Always make sure your trees are getting water, especially since California often does not get rain until much later in the year. Though your trees need less water than during the growing season, they still need enough to prevent them from drying out and losing valuable nutrients.
Adding mulch around the base of the tree helps to insulate the roots and prevent them from freezing. In late fall to early winter, add a thin layer (no more than 2 inches) of mulch beneath your tree’s drip line. Mulch insulates soil and tree roots against temperature extremes and slows water loss from soil. Don’t pile mulch directly against the tree trunk and check back frequently to make sure rodents don’t take up residence!
Fall and winter are the best times to prune trees. Take advantage of the trees’ dormant season and prune any dead or damaged branches. Pruning during dormancy can also prevent disease spread, since disease organisms are also dormant. You can find a complete guide to tree pruning HERE.
Aerate the soil near your tree if it’s compacted or waterlogged in any way. Aerating the soil helps to prevent root suffocation and will promote healthier growth in the coming months.
When winter sun thaws a tree trunk by day and cold night air freezes it, bark cells can rupture, creating cracks in the trunk.
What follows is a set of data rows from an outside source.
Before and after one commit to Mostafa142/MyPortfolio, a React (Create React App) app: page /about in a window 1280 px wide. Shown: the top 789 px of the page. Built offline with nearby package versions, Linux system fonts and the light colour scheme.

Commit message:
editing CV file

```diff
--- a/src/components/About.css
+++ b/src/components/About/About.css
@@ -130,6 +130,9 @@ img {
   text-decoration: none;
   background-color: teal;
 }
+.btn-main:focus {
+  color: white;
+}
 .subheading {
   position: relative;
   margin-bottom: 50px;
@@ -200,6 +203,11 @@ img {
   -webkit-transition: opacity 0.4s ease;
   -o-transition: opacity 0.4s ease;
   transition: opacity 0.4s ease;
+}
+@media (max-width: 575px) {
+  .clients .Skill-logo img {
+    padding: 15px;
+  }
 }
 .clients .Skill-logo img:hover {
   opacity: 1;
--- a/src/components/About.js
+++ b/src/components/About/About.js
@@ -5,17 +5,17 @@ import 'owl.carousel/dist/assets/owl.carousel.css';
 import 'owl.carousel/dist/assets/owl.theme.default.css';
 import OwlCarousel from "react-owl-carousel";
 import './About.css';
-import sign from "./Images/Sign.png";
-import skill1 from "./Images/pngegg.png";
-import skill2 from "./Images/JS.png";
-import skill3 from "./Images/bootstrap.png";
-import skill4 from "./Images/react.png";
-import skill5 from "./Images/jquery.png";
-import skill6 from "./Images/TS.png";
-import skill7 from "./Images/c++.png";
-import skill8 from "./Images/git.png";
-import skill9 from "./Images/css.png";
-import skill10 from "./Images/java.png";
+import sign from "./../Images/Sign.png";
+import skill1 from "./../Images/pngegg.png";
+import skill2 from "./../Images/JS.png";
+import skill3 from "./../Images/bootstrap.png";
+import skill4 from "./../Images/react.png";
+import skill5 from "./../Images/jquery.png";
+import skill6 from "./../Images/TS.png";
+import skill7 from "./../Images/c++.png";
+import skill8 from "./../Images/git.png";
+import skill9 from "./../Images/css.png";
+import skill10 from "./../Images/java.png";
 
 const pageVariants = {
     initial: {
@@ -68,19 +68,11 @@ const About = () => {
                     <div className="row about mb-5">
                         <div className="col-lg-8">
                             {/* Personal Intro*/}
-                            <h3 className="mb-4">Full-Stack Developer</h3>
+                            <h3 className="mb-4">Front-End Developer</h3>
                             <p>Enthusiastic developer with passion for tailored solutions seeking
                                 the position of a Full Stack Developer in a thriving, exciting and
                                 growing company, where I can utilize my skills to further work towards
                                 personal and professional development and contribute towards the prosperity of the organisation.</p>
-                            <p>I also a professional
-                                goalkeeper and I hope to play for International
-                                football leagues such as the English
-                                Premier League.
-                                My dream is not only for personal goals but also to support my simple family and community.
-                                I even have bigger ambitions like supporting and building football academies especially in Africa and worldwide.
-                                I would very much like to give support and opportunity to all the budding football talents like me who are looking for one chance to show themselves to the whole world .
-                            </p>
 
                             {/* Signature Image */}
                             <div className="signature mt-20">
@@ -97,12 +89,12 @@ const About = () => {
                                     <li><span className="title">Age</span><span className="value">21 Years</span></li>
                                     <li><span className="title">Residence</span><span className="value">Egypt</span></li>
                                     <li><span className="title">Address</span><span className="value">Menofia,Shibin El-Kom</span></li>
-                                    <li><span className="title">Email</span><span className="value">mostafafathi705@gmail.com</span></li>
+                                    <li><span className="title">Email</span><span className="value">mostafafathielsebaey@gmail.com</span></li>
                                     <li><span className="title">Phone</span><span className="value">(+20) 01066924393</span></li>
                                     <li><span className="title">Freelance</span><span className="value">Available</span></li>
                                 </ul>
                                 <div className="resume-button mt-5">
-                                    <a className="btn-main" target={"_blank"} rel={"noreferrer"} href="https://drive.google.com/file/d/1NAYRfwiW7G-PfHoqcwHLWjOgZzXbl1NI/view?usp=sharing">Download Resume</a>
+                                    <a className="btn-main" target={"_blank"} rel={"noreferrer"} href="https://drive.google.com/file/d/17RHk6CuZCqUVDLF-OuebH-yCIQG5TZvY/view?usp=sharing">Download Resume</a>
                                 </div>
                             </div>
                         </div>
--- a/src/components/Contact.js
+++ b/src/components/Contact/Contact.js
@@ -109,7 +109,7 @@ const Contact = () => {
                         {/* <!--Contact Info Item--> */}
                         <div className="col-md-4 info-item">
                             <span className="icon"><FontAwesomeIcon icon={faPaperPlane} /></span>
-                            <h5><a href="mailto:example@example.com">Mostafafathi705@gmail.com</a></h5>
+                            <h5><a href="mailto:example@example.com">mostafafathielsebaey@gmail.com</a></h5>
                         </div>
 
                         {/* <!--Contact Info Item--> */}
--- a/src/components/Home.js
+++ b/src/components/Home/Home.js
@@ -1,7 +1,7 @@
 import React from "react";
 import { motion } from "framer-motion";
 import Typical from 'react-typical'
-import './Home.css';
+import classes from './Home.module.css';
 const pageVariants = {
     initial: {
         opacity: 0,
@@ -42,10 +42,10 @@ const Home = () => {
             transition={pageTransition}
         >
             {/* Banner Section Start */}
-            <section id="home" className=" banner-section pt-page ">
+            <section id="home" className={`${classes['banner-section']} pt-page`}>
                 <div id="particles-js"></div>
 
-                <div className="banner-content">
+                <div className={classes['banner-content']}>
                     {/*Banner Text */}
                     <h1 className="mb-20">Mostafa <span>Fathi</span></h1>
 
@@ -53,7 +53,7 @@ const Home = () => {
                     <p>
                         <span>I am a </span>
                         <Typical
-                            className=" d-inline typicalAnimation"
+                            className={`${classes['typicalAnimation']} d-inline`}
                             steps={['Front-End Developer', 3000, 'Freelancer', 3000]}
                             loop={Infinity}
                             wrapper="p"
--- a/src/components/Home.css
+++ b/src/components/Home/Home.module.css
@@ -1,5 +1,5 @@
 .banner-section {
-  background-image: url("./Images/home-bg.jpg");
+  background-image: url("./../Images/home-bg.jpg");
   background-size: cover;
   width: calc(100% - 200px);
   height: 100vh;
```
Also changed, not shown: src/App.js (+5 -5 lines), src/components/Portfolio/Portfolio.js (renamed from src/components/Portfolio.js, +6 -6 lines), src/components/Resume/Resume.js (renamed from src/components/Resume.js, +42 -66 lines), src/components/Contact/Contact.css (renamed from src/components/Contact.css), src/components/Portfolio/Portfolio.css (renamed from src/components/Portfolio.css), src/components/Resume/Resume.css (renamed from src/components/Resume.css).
This condition is called sunscald. To protect trees, cover trunks with crepe paper tree wrap. Working from the bottom, wrap the trunk, overlapping layers by one-third. Stop wrapping just above lowest branches. Remove the wrap in spring. You can also paint the tree trunk white or wrap it with a white plastic rabbit guard. Sunscald occurs most often on trees planted on west or south sides of buildings.
Rabbits and other rodents love to gnaw the bark on young trees. If chewing damage occurs halfway around the trunk, the tree likely won’t survive. To protect your trees, block rodents by wrapping trunks with plastic tree guards, starting at the bottom and working upward. You can also cage trunks with chicken wire to prevent deer from rubbing. Once bark matures and develops fissures, the small critters usually stop chewing. Don’t forget to remove the wrap in spring!
Need help from a Tree Care Professional?
If you are concerned about keeping your trees healthy in the winter months, contact the certified arborists at Tree Care Incorporated. We are committed to keeping your trees healthy all year.